(Task instructions) I'd like the entries repeated exactly, pictures omitted.

[Stored entries]
+--

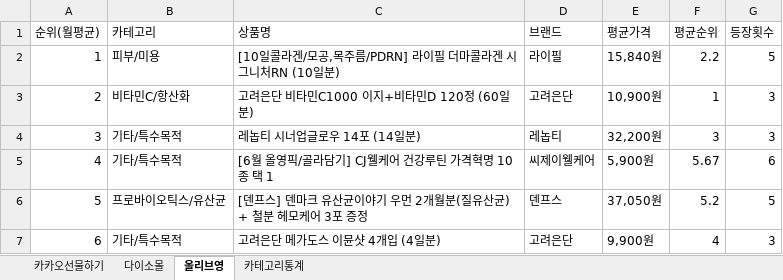
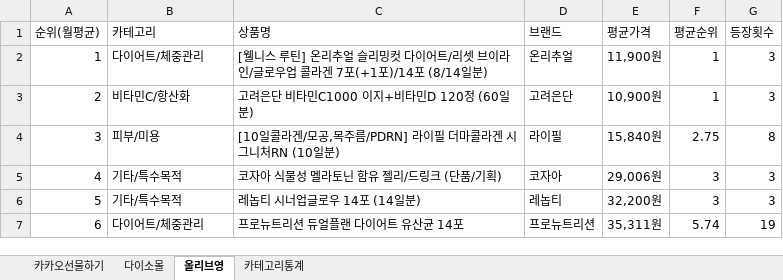
Before and after one commit to primexx98-sudo/Health-Ranking, an Excel workbook: data/monthly/2026-06_월별취합.xlsx, sheet 올리브영, drawn as a sheet; only a part is shown; values as stored, in another font and other column widths than the file's, no borders; the diff covers the shown part only; the diff names each change by its address in the sheet, - before the commit and + after, or states it on an @@ line.

```diff
--- a/data/monthly/2026-06_월별취합.xlsx (sheet 올리브영)
+++ b/data/monthly/2026-06_월별취합.xlsx (sheet 올리브영)
-B2 (카테고리): 피부/미용
+B2 (카테고리): 다이어트/체중관리
-C2 (상품명): [10일콜라겐/모공,목주름/PDRN] 라이필 더마콜라겐 시그니처RN (10일분)
+C2 (상품명): [웰니스 루틴] 온리추얼 슬리밍컷 다이어트/리셋 브이라인/글로우업 콜라겐 7포(+1포)/14포 (8/14일분)
-D2 (브랜드): 라이필
+D2 (브랜드): 온리추얼
-E2 (평균가격): 15,840원
+E2 (평균가격): 11,900원
-F2 (평균순위): 2.2
+F2 (평균순위): 1
-G2 (등장횟수): 5
+G2 (등장횟수): 3
-B4 (카테고리): 기타/특수목적
+B4 (카테고리): 피부/미용
-C4 (상품명): 레놉티 시너업글로우 14포 (14일분)
+C4 (상품명): [10일콜라겐/모공,목주름/PDRN] 라이필 더마콜라겐 시그니처RN (10일분)
-D4 (브랜드): 레놉티
+D4 (브랜드): 라이필
-E4 (평균가격): 32,200원
+E4 (평균가격): 15,840원
-F4 (평균순위): 3
+F4 (평균순위): 2.75
-G4 (등장횟수): 3
+G4 (등장횟수): 8
-C5 (상품명): [6월 올영픽/골라담기] CJ웰케어 건강루틴 가격혁명 10종 택 1
+C5 (상품명): 코자아 식물성 멜라토닌 함유 젤리/드링크 (단품/기획)
-D5 (브랜드): 씨제이웰케어
+D5 (브랜드): 코자아
-E5 (평균가격): 5,900원
+E5 (평균가격): 29,006원
-F5 (평균순위): 5.67
+F5 (평균순위): 3
-G5 (등장횟수): 6
+G5 (등장횟수): 3
-B6 (카테고리): 프로바이오틱스/유산균
+B6 (카테고리): 기타/특수목적
-C6 (상품명): [덴프스] 덴마크 유산균이야기 우먼 2개월분(질유산균) + 철분 헤모케어 3포 증정
+C6 (상품명): 레놉티 시너업글로우 14포 (14일분)
-D6 (브랜드): 덴프스
+D6 (브랜드): 레놉티
-E6 (평균가격): 37,050원
+E6 (평균가격): 32,200원
-F6 (평균순위): 5.2
+F6 (평균순위): 3
-G6 (등장횟수): 5
+G6 (등장횟수): 3
-B7 (카테고리): 기타/특수목적
+B7 (카테고리): 다이어트/체중관리
-C7 (상품명): 고려은단 메가도스 이뮨샷 4개입 (4일분)
+C7 (상품명): 프로뉴트리션 듀얼플랜 다이어트 유산균 14포
-D7 (브랜드): 고려은단
+D7 (브랜드): 프로뉴트리션
-E7 (평균가격): 9,900원
+E7 (평균가격): 35,311원
-F7 (평균순위): 4
+F7 (평균순위): 5.74
-G7 (등장횟수): 3
+G7 (등장횟수): 19
```
Also changed, not shown: 22 edited cells elsewhere in this sheet, sheet 카카오선물하기, sheet 다이소몰, sheet 카테고리통계, 26 other files.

+--

(The answer)
Before and after one commit to primexx98-sudo/Health-Ranking, an Excel workbook: data/monthly/2026-06_월별취합.xlsx, sheet 올리브영, drawn as a sheet; only a part is shown; values as stored, in another font and other column widths than the file's, no borders; the diff covers the shown part only; the diff names each change by its address in the sheet, - before the commit and + after, or states it on an @@ line.

```diff
--- a/data/monthly/2026-06_월별취합.xlsx (sheet 올리브영)
+++ b/data/monthly/2026-06_월별취합.xlsx (sheet 올리브영)
-B2 (카테고리): 피부/미용
+B2 (카테고리): 다이어트/체중관리
-C2 (상품명): [10일콜라겐/모공,목주름/PDRN] 라이필 더마콜라겐 시그니처RN (10일분)
+C2 (상품명): [웰니스 루틴] 온리추얼 슬리밍컷 다이어트/리셋 브이라인/글로우업 콜라겐 7포(+1포)/14포 (8/14일분)
-D2 (브랜드): 라이필
+D2 (브랜드): 온리추얼
-E2 (평균가격): 15,840원
+E2 (평균가격): 11,900원
-F2 (평균순위): 2.2
+F2 (평균순위): 1
-G2 (등장횟수): 5
+G2 (등장횟수): 3
-B4 (카테고리): 기타/특수목적
+B4 (카테고리): 피부/미용
-C4 (상품명): 레놉티 시너업글로우 14포 (14일분)
+C4 (상품명): [10일콜라겐/모공,목주름/PDRN] 라이필 더마콜라겐 시그니처RN (10일분)
-D4 (브랜드): 레놉티
+D4 (브랜드): 라이필
-E4 (평균가격): 32,200원
+E4 (평균가격): 15,840원
-F4 (평균순위): 3
+F4 (평균순위): 2.75
-G4 (등장횟수): 3
+G4 (등장횟수): 8
-C5 (상품명): [6월 올영픽/골라담기] CJ웰케어 건강루틴 가격혁명 10종 택 1
+C5 (상품명): 코자아 식물성 멜라토닌 함유 젤리/드링크 (단품/기획)
-D5 (브랜드): 씨제이웰케어
+D5 (브랜드): 코자아
-E5 (평균가격): 5,900원
+E5 (평균가격): 29,006원
-F5 (평균순위): 5.67
+F5 (평균순위): 3
-G5 (등장횟수): 6
+G5 (등장횟수): 3
-B6 (카테고리): 프로바이오틱스/유산균
+B6 (카테고리): 기타/특수목적
-C6 (상품명): [덴프스] 덴마크 유산균이야기 우먼 2개월분(질유산균) + 철분 헤모케어 3포 증정
+C6 (상품명): 레놉티 시너업글로우 14포 (14일분)
-D6 (브랜드): 덴프스
+D6 (브랜드): 레놉티
-E6 (평균가격): 37,050원
+E6 (평균가격): 32,200원
-F6 (평균순위): 5.2
+F6 (평균순위): 3
-G6 (등장횟수): 5
+G6 (등장횟수): 3
-B7 (카테고리): 기타/특수목적
+B7 (카테고리): 다이어트/체중관리
-C7 (상품명): 고려은단 메가도스 이뮨샷 4개입 (4일분)
+C7 (상품명): 프로뉴트리션 듀얼플랜 다이어트 유산균 14포
-D7 (브랜드): 고려은단
+D7 (브랜드): 프로뉴트리션
-E7 (평균가격): 9,900원
+E7 (평균가격): 35,311원
-F7 (평균순위): 4
+F7 (평균순위): 5.74
-G7 (등장횟수): 3
+G7 (등장횟수): 19
```
Also changed, not shown: 22 edited cells elsewhere in this sheet, sheet 카카오선물하기, sheet 다이소몰, sheet 카테고리통계, 26 other files.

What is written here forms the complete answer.